SNL Kagan: Pay TV Subscriptions Drop for Second Straight Quarter

MONTEREY, CALIF.: The exodus from pay TV continues. SNL Kagan found that U.S. multichannel video subscriptions fell for the second quarter in a row. Cable, satellite and telcoTV providers collectively lost 119,000 customers during the third quarter. The decline compares to a gain of 346,000 customers a year ago, following the digital television transition.

Kagan said it estimated that cable operators lost 741,000 basic subscribers in the third quarter of 2010, “marking the single largest quarterly dip for cable since SNL Kagan began compiling data for the segment in 1980.” Cable’s share of multichannel subscribers slipped to 60.3 percent versus 62.9 percent a year ago.

TelcoTV actually added 476,000 customers in 3Q10, Kagan said. The sector still has but a small market share with 6.4 percent, though that’s up from 4.7 percent in 3Q09.

The direct-broadcast satellite industry, which added 145,000 subscribers in the third quarter, is expanding its market share slightly, up less than 1 percent over the past year to 33.2 percent.

Kagan said the pay TV market declined for the first time in history when it lost 216,000 customers in the second quarter of 2010. In the past two quarters combined, the segment has fallen 2.3 percent to just more than 100 million subscriptions, not eliminating overlap of duplicate subscriptions.

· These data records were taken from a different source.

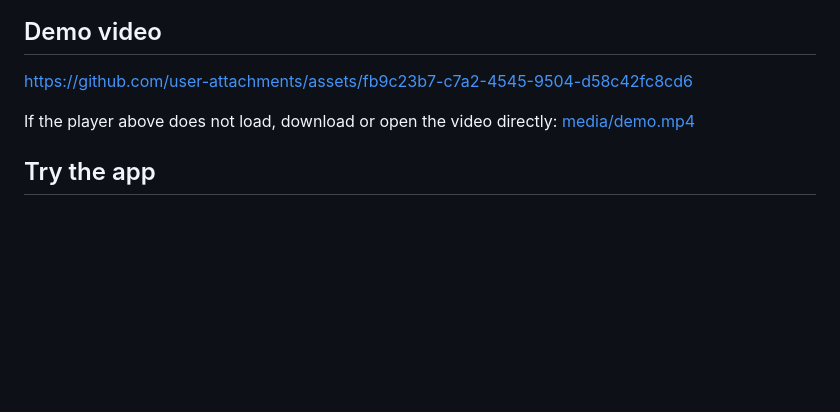
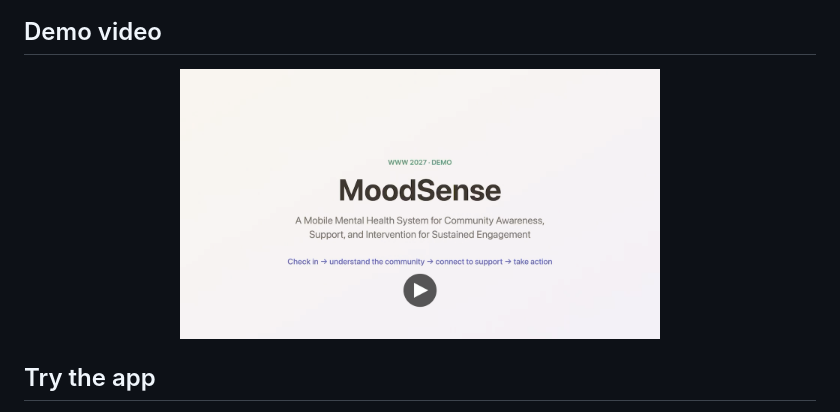
Before and after one commit to tump-lab/moodsense_demo, a Markdown page: README.md, the part around one of its changes. Rendered like a GitHub page; pictures changed too: docs/images/demo-thumbnail.png (added); blank space fills up the shorter version.

```diff
--- a/README.md
+++ b/README.md
@@ -10,9 +12,9 @@ feel.
 
 ## Demo video
 
-https://github.com/user-attachments/assets/fb9c23b7-c7a2-4545-9504-d58c42fc8cd6
-
-If the player above does not load, download or open the video directly: [media/demo.mp4](media/demo.mp4)
+<p align="center">
+  <a href="media/demo.mp4"><img src="docs/images/demo-thumbnail.png" width="480" alt="MoodSense demo video (click to play)"></a>
+</p>
 
 ## Try the app
 
```
Also changed, not shown: other parts of README.md (+3 -1 lines).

“Operators are pointing to a continuation of the forces that pushed subscriber gains into negative territory in the second quarter, including the weak economy, high unemployment and elevated churn of former over-the-air households,” said Ian Olgeirson, senior analyst at SNL Kagan. “However, it is becoming increasingly difficult to dismiss the impact of over-the-top [Internet] substitution on video subscriber performance, particularly after seeing declines during the period of the year that tends to produce the largest subscriber gains due to seasonal shifts back to television viewing and subscription packages.”
-- Deborah D. McAdams